Work instruction
Whenever a line in the data contains "hosiery", show that line.
··········
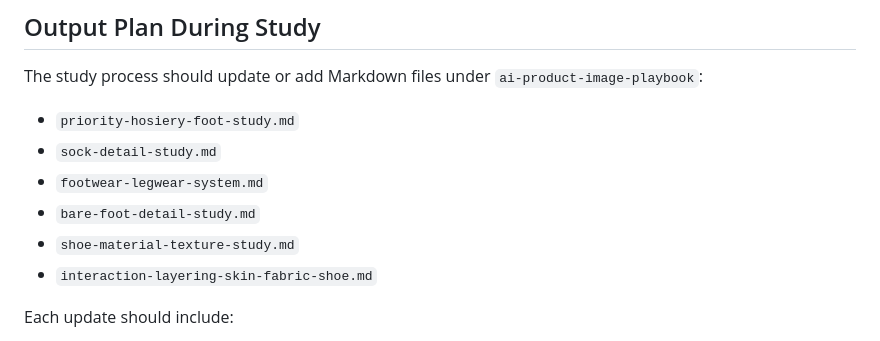
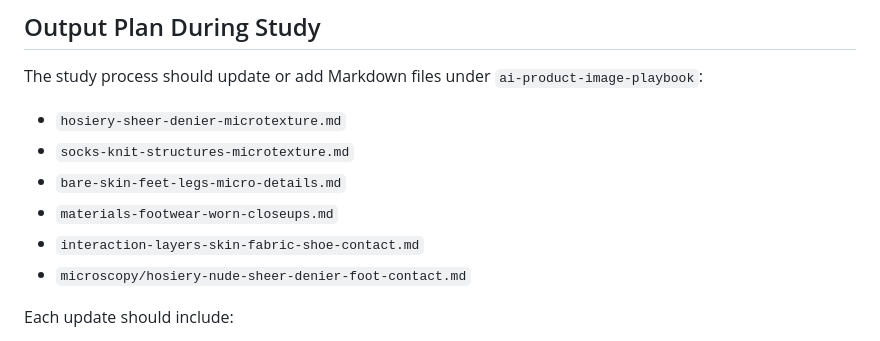
Before and after one commit to vivaca86/wine, a Markdown page: ai-product-image-playbook/5-hour-learning-plan.md, the part around the change. Rendered like a GitHub page.

Commit message:
Update learning plan output list to match current playbook files

```diff
--- a/ai-product-image-playbook/5-hour-learning-plan.md
+++ b/ai-product-image-playbook/5-hour-learning-plan.md
@@ -186,12 +186,12 @@ Materials + construction:
 
 The study process should update or add Markdown files under `ai-product-image-playbook`:
 
-- `priority-hosiery-foot-study.md`
-- `sock-detail-study.md`
-- `footwear-legwear-system.md`
-- `bare-foot-detail-study.md`
-- `shoe-material-texture-study.md`
-- `interaction-layering-skin-fabric-shoe.md`
+- `hosiery-sheer-denier-microtexture.md`
+- `socks-knit-structures-microtexture.md`
+- `bare-skin-feet-legs-micro-details.md`
+- `materials-footwear-worn-closeups.md`
+- `interaction-layers-skin-fabric-shoe-contact.md`
+- `microscopy/hosiery-nude-sheer-denier-foot-contact.md`
 
 Each update should include:
 
```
··········
Written solution
-- `priority-hosiery-foot-study.md`
+- `hosiery-sheer-denier-microtexture.md`
+- `microscopy/hosiery-nude-sheer-denier-foot-contact.md`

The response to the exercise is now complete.